§ **GIVEN RECORDS**:
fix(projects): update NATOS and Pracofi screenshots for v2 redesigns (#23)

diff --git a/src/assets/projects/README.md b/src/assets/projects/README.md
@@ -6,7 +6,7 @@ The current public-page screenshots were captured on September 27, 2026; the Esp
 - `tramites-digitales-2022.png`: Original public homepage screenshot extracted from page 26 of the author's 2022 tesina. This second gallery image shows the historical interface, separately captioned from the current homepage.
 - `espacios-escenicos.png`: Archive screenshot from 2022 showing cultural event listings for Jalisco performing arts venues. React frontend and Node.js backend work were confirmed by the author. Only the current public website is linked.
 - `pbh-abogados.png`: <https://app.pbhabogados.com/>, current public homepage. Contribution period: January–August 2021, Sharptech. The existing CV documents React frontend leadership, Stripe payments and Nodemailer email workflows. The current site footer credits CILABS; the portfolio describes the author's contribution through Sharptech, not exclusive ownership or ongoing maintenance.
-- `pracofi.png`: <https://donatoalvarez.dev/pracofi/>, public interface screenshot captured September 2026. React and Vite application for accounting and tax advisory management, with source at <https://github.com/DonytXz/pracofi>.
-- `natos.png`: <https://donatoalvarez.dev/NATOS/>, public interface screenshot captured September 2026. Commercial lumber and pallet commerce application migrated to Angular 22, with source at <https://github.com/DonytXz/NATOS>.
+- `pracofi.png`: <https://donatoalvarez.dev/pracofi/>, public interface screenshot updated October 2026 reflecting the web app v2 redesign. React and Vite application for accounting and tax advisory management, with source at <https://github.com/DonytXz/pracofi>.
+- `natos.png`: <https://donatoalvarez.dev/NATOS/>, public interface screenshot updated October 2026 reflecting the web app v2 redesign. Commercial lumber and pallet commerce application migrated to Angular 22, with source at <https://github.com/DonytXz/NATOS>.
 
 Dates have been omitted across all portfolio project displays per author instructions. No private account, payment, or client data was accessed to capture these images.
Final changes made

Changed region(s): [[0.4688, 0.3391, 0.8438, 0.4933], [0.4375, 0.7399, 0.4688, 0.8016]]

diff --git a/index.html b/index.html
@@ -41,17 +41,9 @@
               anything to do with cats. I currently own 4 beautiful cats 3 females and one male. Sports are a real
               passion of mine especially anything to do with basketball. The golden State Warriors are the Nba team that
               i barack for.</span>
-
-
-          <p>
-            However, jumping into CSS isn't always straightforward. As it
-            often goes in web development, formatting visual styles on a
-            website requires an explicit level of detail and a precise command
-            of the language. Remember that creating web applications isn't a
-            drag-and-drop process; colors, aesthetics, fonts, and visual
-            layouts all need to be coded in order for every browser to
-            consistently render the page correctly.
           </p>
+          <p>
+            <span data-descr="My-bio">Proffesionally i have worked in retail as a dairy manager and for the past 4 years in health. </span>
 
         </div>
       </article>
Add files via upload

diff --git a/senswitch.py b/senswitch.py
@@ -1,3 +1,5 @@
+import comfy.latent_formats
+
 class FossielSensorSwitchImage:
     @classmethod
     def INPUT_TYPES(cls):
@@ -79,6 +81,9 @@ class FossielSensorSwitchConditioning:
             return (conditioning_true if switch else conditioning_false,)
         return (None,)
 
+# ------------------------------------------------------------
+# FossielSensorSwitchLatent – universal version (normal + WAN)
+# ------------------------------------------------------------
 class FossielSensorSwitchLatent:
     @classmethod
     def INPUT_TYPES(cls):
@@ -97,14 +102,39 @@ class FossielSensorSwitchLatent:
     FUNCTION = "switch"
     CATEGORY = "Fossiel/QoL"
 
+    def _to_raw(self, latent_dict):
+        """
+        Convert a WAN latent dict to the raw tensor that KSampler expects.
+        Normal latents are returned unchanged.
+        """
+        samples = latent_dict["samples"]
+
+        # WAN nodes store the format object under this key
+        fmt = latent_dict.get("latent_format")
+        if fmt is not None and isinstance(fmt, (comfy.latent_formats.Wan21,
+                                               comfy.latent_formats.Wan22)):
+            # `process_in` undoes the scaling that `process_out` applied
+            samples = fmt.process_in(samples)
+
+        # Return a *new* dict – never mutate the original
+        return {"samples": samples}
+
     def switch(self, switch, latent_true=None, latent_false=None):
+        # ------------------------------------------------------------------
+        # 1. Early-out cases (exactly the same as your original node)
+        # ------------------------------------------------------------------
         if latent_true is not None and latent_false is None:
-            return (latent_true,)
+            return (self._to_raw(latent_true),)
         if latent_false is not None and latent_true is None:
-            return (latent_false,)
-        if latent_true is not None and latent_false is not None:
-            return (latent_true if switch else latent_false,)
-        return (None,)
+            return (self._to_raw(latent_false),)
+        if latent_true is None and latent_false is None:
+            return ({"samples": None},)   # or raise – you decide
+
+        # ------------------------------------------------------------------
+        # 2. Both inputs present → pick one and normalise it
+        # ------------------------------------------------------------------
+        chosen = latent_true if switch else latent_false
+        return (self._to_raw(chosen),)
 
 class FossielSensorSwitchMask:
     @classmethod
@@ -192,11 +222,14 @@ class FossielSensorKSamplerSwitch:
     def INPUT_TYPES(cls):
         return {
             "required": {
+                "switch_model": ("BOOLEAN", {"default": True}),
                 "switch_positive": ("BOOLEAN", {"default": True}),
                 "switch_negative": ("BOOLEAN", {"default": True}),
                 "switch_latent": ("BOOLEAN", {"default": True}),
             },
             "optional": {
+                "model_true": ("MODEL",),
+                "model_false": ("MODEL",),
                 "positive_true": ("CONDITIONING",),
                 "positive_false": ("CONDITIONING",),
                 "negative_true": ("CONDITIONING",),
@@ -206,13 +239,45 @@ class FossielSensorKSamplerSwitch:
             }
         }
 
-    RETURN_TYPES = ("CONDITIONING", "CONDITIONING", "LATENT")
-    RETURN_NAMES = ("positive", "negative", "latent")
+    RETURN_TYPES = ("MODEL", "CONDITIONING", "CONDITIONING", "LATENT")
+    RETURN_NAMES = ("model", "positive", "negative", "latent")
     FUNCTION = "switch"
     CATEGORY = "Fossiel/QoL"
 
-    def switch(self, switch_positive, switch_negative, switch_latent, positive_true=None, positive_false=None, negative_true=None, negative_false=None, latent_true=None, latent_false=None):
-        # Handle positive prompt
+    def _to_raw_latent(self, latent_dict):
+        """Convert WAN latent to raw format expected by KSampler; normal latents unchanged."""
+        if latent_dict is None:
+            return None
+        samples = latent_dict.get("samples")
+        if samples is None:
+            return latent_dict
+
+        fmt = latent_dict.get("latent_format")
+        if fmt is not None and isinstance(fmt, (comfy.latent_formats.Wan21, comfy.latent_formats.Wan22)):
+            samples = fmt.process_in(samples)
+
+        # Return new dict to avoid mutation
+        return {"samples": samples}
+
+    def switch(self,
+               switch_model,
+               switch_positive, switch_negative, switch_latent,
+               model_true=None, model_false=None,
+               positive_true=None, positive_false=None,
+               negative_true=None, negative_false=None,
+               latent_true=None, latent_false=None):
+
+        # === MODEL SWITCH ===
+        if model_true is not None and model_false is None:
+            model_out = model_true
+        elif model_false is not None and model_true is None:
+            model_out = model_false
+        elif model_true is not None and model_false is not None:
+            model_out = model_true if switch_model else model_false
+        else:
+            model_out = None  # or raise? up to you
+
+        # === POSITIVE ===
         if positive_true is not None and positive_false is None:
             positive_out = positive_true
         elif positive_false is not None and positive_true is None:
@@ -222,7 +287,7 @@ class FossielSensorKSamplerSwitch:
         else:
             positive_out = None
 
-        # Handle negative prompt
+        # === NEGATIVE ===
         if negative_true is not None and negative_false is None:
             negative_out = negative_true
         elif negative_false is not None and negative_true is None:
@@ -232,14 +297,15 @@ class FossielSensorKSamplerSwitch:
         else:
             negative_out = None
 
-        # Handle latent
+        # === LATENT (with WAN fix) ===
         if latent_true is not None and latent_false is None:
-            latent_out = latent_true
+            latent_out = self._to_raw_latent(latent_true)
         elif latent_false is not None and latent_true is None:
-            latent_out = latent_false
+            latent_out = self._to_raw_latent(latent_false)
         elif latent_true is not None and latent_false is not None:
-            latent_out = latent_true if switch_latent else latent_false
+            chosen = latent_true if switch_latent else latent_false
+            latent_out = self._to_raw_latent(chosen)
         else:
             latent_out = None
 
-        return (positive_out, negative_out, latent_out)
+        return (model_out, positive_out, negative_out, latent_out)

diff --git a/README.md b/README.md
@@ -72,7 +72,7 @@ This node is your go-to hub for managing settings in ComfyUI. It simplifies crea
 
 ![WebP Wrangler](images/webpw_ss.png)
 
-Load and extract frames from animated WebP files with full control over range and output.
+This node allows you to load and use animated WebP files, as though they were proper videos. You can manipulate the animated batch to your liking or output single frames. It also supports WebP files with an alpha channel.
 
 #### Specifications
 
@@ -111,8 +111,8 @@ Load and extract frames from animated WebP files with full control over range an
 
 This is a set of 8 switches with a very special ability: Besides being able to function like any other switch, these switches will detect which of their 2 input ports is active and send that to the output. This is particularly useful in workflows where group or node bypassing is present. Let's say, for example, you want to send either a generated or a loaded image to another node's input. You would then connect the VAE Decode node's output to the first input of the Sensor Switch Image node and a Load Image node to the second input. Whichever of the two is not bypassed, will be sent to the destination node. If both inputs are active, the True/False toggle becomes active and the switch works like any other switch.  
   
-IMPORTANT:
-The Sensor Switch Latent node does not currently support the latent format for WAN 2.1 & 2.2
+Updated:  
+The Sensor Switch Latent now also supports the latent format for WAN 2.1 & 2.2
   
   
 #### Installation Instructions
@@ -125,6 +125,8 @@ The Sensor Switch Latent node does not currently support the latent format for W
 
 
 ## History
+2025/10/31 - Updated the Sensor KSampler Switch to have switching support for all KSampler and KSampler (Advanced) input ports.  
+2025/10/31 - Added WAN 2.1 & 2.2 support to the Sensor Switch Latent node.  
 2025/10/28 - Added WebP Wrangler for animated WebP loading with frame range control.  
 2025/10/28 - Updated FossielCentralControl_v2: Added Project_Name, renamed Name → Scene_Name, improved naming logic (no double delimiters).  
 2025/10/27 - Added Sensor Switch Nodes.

§ **WHAT THE TASK REQUIRES**: Check the listing for the word "elif". Show each line that has it.

§ **SOLUTION FOR THIS EXERCISE**:
+        elif model_false is not None and model_true is None:
+        elif model_true is not None and model_false is not None:
         elif positive_false is not None and positive_true is None:
         elif negative_false is not None and negative_true is None:
         elif latent_false is not None and latent_true is None:
         elif latent_true is not None and latent_false is not None:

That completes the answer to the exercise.